• Exercise objective
Omitting all images, output the entries that follow exactly as written.

• Data shown
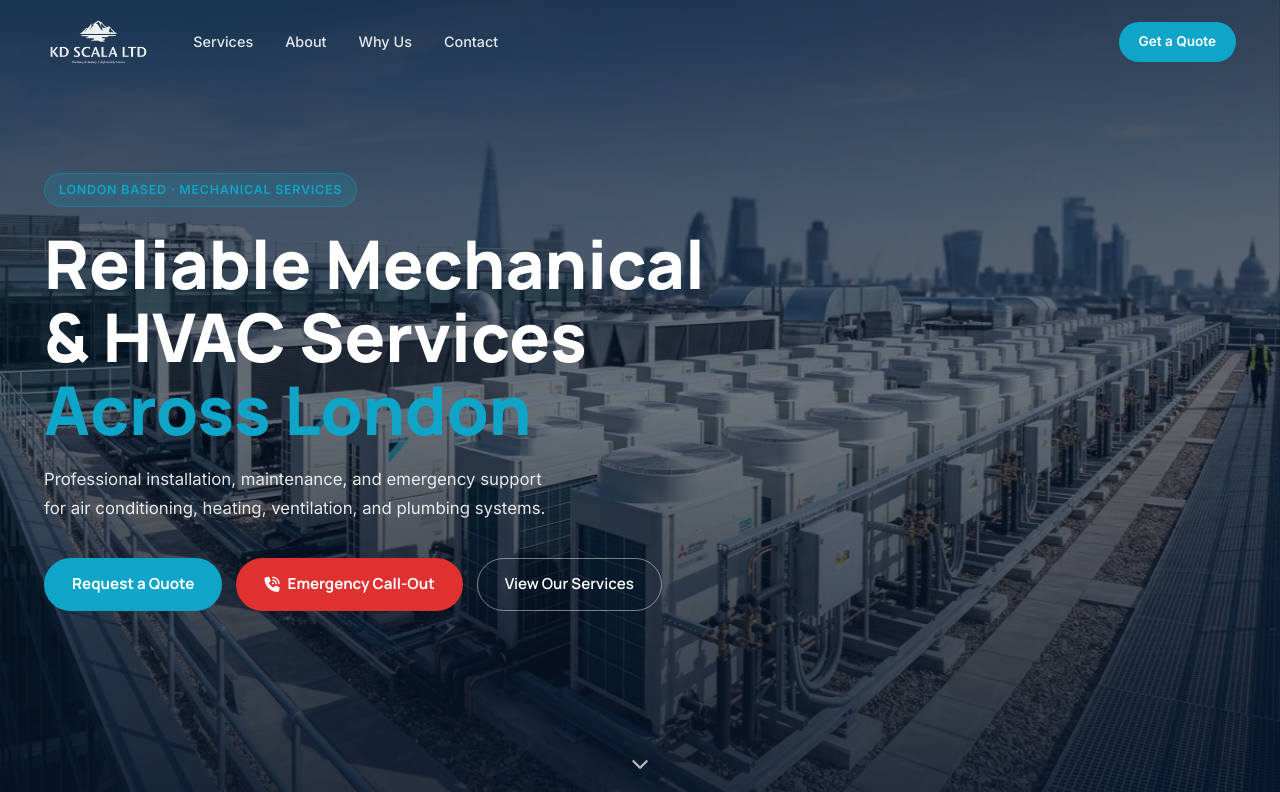
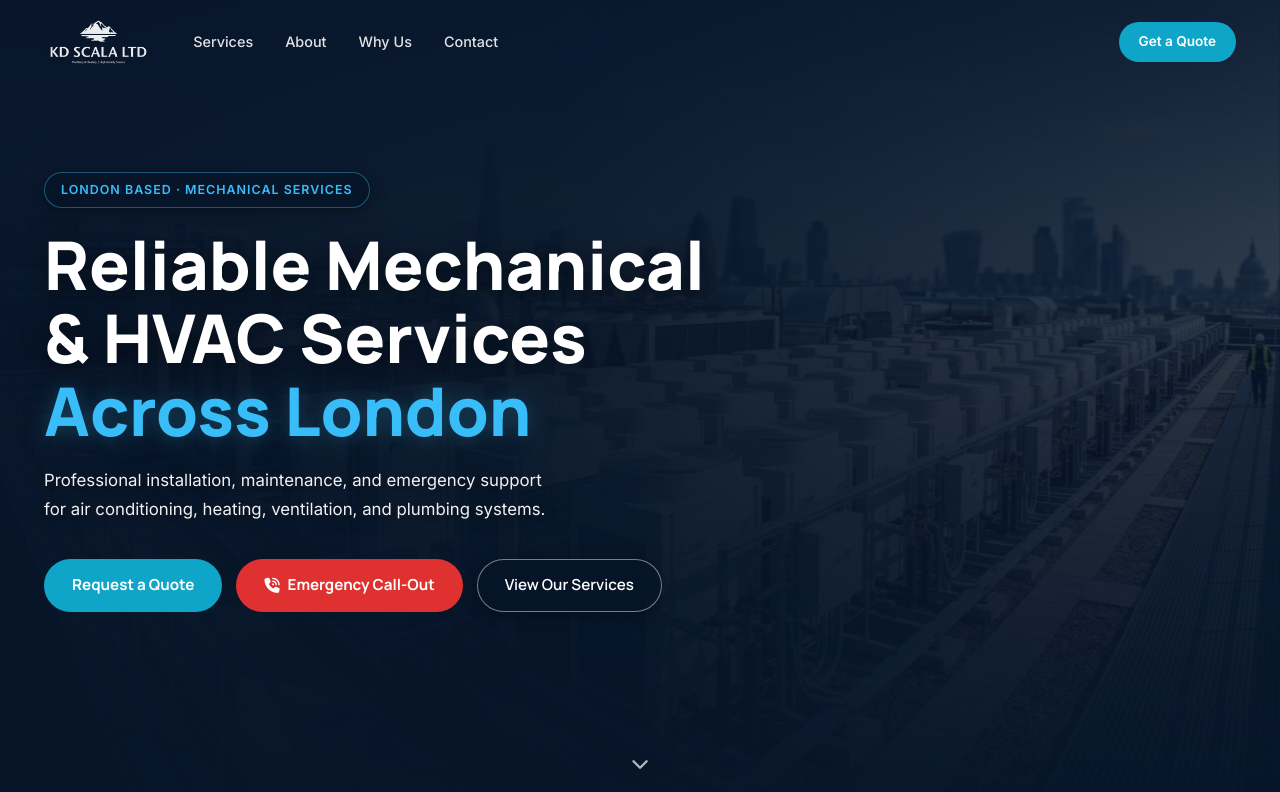
Before and after one commit to sulejmenRPG/hvacservice, a website: page index.html in a window 1280 px wide. Shown: the top 792 px of the page. Drawn offline with Linux system fonts and the light colour scheme.

Commit message:
Fix hero readability: add directional dark overlay, luminous cyan accent, glass badge and button backdrops

```diff
--- a/css/style.css
+++ b/css/style.css
@@ -125,18 +125,21 @@ ul { list-style: none; }
   align-items: center;
   gap: 8px;
   padding: 13px 27px;
-  background: transparent;
+  background: rgba(7, 21, 41, 0.65);
+  backdrop-filter: blur(10px);
   color: var(--white);
-  border: 1.5px solid rgba(255,255,255,.45);
+  border: 1.5px solid rgba(255, 255, 255, 0.45);
   border-radius: 50px;
   font-family: var(--font-heading);
   font-weight: 600;
   font-size: .95rem;
   transition: var(--transition);
+  box-shadow: 0 4px 16px rgba(0, 0, 0, 0.3);
 }
 .btn-outline:hover {
-  background: rgba(255,255,255,.12);
-  border-color: rgba(255,255,255,.8);
+  background: rgba(255, 255, 255, 0.15);
+  border-color: var(--white);
+  transform: translateY(-2px);
 }
 
 .btn-secondary {
@@ -354,12 +357,20 @@ ul { list-style: none; }
 .hero-overlay {
   position: absolute;
   inset: 0;
-  background: linear-gradient(
-    180deg,
-    rgba(7,21,41,.78) 0%,
-    rgba(7,21,41,.55) 50%,
-    rgba(7,21,41,.85) 100%
-  );
+  background:
+    linear-gradient(
+      90deg,
+      rgba(7, 21, 41, 0.96) 0%,
+      rgba(7, 21, 41, 0.90) 42%,
+      rgba(7, 21, 41, 0.74) 75%,
+      rgba(7, 21, 41, 0.60) 100%
+    ),
+    linear-gradient(
+      180deg,
+      rgba(7, 21, 41, 0.85) 0%,
+      rgba(7, 21, 41, 0.50) 40%,
+      rgba(7, 21, 41, 0.96) 100%
+    );
 }
 .hero-content {
   position: relative;
@@ -368,16 +379,18 @@ ul { list-style: none; }
 }
 .hero-badge {
   display: inline-block;
-  padding: 6px 14px;
-  background: rgba(14,165,201,.18);
-  border: 1px solid rgba(14,165,201,.35);
-  color: var(--teal);
+  padding: 7px 16px;
+  background: rgba(7, 21, 41, 0.80);
+  backdrop-filter: blur(12px);
+  border: 1px solid rgba(56, 189, 248, 0.40);
+  color: #38bdf8;
   border-radius: 50px;
   font-size: .78rem;
-  font-weight: 600;
-  letter-spacing: .06em;
+  font-weight: 700;
+  letter-spacing: .08em;
   text-transform: uppercase;
   margin-bottom: 20px;
+  box-shadow: 0 4px 16px rgba(0, 0, 0, 0.35);
 }
 .hero-title {
   font-family: var(--font-heading);
@@ -387,17 +400,20 @@ ul { list-style: none; }
   line-height: 1.08;
   margin-bottom: 20px;
   max-width: 680px;
+  text-shadow: 0 4px 24px rgba(0, 0, 0, 0.6);
 }
 .hero-title em {
   font-style: normal;
-  color: var(--teal);
+  color: #38bdf8;
+  text-shadow: 0 2px 20px rgba(56, 189, 248, 0.35), 0 4px 24px rgba(0, 0, 0, 0.6);
 }
 .hero-sub {
-  color: rgba(255,255,255,.88);
+  color: rgba(255, 255, 255, 0.94);
   font-size: 1.05rem;
   max-width: 520px;
   margin-bottom: 36px;
   line-height: 1.7;
+  text-shadow: 0 2px 14px rgba(0, 0, 0, 0.7);
 }
 .hero-btns {
   display: flex;
@@ -1224,6 +1240,14 @@ a.contact-detail:hover {
 
 /* Small Tablets & Large Phones */
 @media (max-width: 768px) {
+  .hero-overlay {
+    background: linear-gradient(
+      180deg,
+      rgba(7, 21, 41, 0.95) 0%,
+      rgba(7, 21, 41, 0.88) 45%,
+      rgba(7, 21, 41, 0.96) 100%
+    );
+  }
   .hero-title { font-size: clamp(2.2rem, 6vw, 3rem); }
   .hero-sub { font-size: .98rem; }
 
```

• Your solution
Before and after one commit to sulejmenRPG/hvacservice, a website: page index.html in a window 1280 px wide. Shown: the top 792 px of the page. Drawn offline with Linux system fonts and the light colour scheme.

Commit message:
Fix hero readability: add directional dark overlay, luminous cyan accent, glass badge and button backdrops

```diff
--- a/css/style.css
+++ b/css/style.css
@@ -125,18 +125,21 @@ ul { list-style: none; }
   align-items: center;
   gap: 8px;
   padding: 13px 27px;
-  background: transparent;
+  background: rgba(7, 21, 41, 0.65);
+  backdrop-filter: blur(10px);
   color: var(--white);
-  border: 1.5px solid rgba(255,255,255,.45);
+  border: 1.5px solid rgba(255, 255, 255, 0.45);
   border-radius: 50px;
   font-family: var(--font-heading);
   font-weight: 600;
   font-size: .95rem;
   transition: var(--transition);
+  box-shadow: 0 4px 16px rgba(0, 0, 0, 0.3);
 }
 .btn-outline:hover {
-  background: rgba(255,255,255,.12);
-  border-color: rgba(255,255,255,.8);
+  background: rgba(255, 255, 255, 0.15);
+  border-color: var(--white);
+  transform: translateY(-2px);
 }
 
 .btn-secondary {
@@ -354,12 +357,20 @@ ul { list-style: none; }
 .hero-overlay {
   position: absolute;
   inset: 0;
-  background: linear-gradient(
-    180deg,
-    rgba(7,21,41,.78) 0%,
-    rgba(7,21,41,.55) 50%,
-    rgba(7,21,41,.85) 100%
-  );
+  background:
+    linear-gradient(
+      90deg,
+      rgba(7, 21, 41, 0.96) 0%,
+      rgba(7, 21, 41, 0.90) 42%,
+      rgba(7, 21, 41, 0.74) 75%,
+      rgba(7, 21, 41, 0.60) 100%
+    ),
+    linear-gradient(
+      180deg,
+      rgba(7, 21, 41, 0.85) 0%,
+      rgba(7, 21, 41, 0.50) 40%,
+      rgba(7, 21, 41, 0.96) 100%
+    );
 }
 .hero-content {
   position: relative;
@@ -368,16 +379,18 @@ ul { list-style: none; }
 }
 .hero-badge {
   display: inline-block;
-  padding: 6px 14px;
-  background: rgba(14,165,201,.18);
-  border: 1px solid rgba(14,165,201,.35);
-  color: var(--teal);
+  padding: 7px 16px;
+  background: rgba(7, 21, 41, 0.80);
+  backdrop-filter: blur(12px);
+  border: 1px solid rgba(56, 189, 248, 0.40);
+  color: #38bdf8;
   border-radius: 50px;
   font-size: .78rem;
-  font-weight: 600;
-  letter-spacing: .06em;
+  font-weight: 700;
+  letter-spacing: .08em;
   text-transform: uppercase;
   margin-bottom: 20px;
+  box-shadow: 0 4px 16px rgba(0, 0, 0, 0.35);
 }
 .hero-title {
   font-family: var(--font-heading);
@@ -387,17 +400,20 @@ ul { list-style: none; }
   line-height: 1.08;
   margin-bottom: 20px;
   max-width: 680px;
+  text-shadow: 0 4px 24px rgba(0, 0, 0, 0.6);
 }
 .hero-title em {
   font-style: normal;
-  color: var(--teal);
+  color: #38bdf8;
+  text-shadow: 0 2px 20px rgba(56, 189, 248, 0.35), 0 4px 24px rgba(0, 0, 0, 0.6);
 }
 .hero-sub {
-  color: rgba(255,255,255,.88);
+  color: rgba(255, 255, 255, 0.94);
   font-size: 1.05rem;
   max-width: 520px;
   margin-bottom: 36px;
   line-height: 1.7;
+  text-shadow: 0 2px 14px rgba(0, 0, 0, 0.7);
 }
 .hero-btns {
   display: flex;
@@ -1224,6 +1240,14 @@ a.contact-detail:hover {
 
 /* Small Tablets & Large Phones */
 @media (max-width: 768px) {
+  .hero-overlay {
+    background: linear-gradient(
+      180deg,
+      rgba(7, 21, 41, 0.95) 0%,
+      rgba(7, 21, 41, 0.88) 45%,
+      rgba(7, 21, 41, 0.96) 100%
+    );
+  }
   .hero-title { font-size: clamp(2.2rem, 6vw, 3rem); }
   .hero-sub { font-size: .98rem; }
 
```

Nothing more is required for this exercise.